> **Problem to work on**: In the records below, find the lines that include the string "font" and report how many there are, nothing else.

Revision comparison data
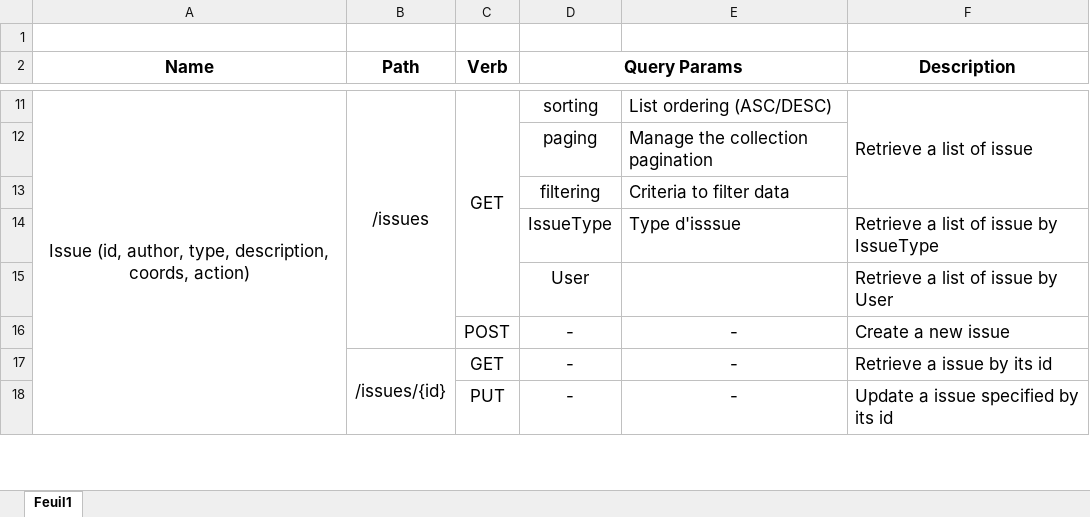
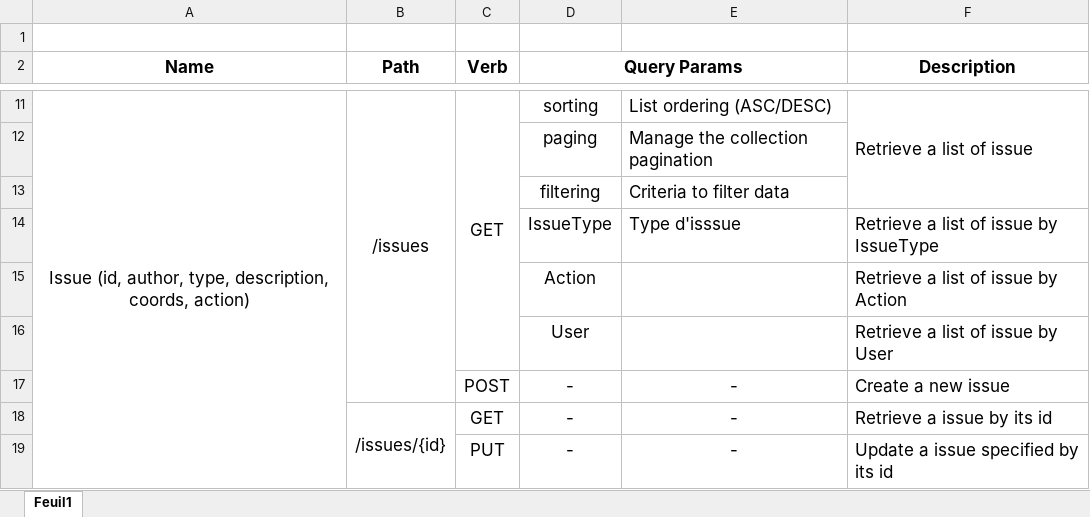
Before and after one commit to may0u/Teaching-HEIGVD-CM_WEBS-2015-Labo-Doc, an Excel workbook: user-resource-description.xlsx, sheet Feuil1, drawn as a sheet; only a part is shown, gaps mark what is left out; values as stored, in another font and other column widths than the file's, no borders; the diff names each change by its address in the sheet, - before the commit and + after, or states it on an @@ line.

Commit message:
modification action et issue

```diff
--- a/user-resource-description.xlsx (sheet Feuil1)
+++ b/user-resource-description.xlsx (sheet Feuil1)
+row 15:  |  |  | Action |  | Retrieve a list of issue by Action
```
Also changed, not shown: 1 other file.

---

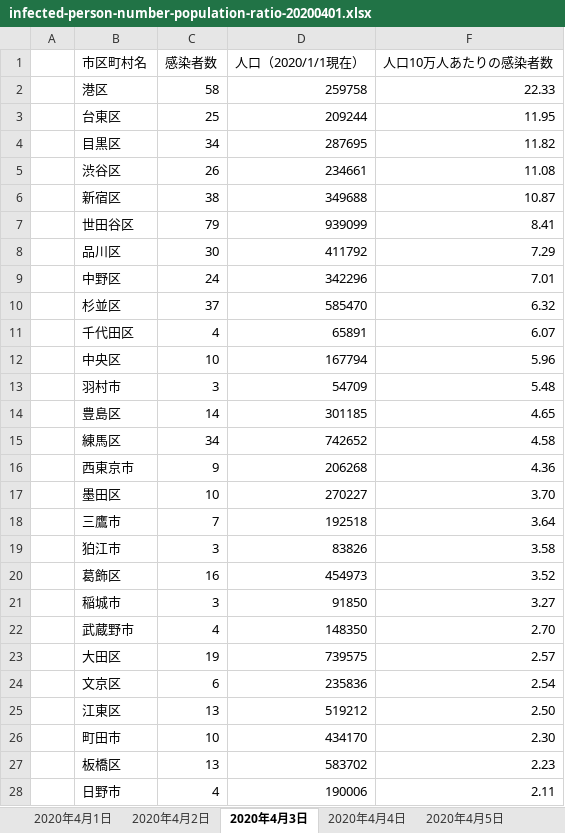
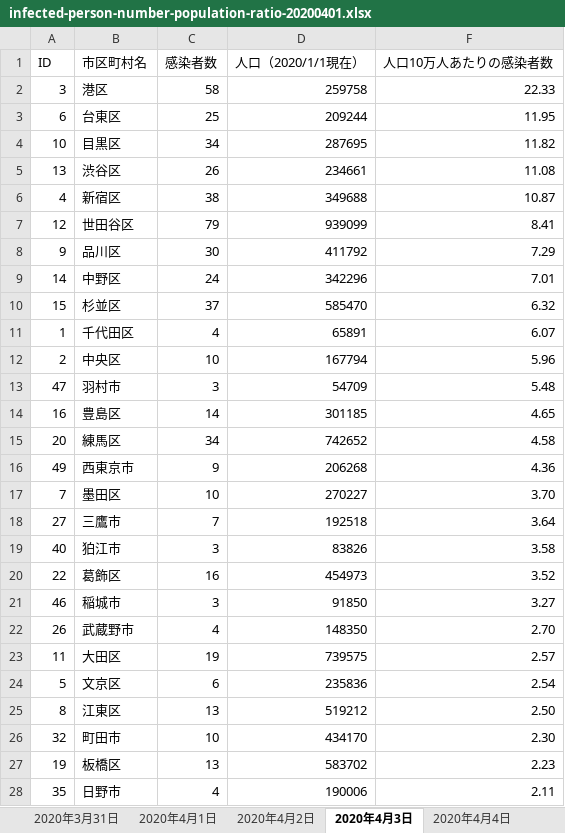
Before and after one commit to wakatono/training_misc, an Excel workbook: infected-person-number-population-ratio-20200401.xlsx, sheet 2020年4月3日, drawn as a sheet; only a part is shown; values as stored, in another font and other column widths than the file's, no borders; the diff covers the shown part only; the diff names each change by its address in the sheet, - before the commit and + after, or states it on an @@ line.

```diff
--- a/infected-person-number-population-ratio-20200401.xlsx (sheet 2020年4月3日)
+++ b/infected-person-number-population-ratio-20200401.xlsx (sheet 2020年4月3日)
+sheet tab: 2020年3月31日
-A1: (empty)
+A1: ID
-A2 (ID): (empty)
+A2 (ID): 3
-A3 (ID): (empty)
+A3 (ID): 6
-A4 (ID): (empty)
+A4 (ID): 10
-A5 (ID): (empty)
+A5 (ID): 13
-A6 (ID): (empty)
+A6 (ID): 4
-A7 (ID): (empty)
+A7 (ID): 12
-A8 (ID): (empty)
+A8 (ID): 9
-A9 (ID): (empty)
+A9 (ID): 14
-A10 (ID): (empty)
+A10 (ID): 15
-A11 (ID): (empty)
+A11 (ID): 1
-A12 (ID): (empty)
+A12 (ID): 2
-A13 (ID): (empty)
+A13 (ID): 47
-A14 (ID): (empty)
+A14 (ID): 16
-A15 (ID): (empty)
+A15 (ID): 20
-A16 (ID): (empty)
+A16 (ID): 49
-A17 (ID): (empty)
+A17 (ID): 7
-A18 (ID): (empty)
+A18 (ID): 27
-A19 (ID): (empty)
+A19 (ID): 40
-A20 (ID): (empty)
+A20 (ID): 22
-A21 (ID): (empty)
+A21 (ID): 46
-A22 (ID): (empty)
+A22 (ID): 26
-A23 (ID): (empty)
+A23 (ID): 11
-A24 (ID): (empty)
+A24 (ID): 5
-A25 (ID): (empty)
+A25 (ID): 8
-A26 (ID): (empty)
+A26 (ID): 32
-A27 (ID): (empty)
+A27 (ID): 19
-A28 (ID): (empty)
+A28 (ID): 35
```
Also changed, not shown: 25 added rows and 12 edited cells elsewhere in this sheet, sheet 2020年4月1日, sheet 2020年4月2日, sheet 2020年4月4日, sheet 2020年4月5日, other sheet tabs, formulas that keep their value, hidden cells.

> **Your response**: 2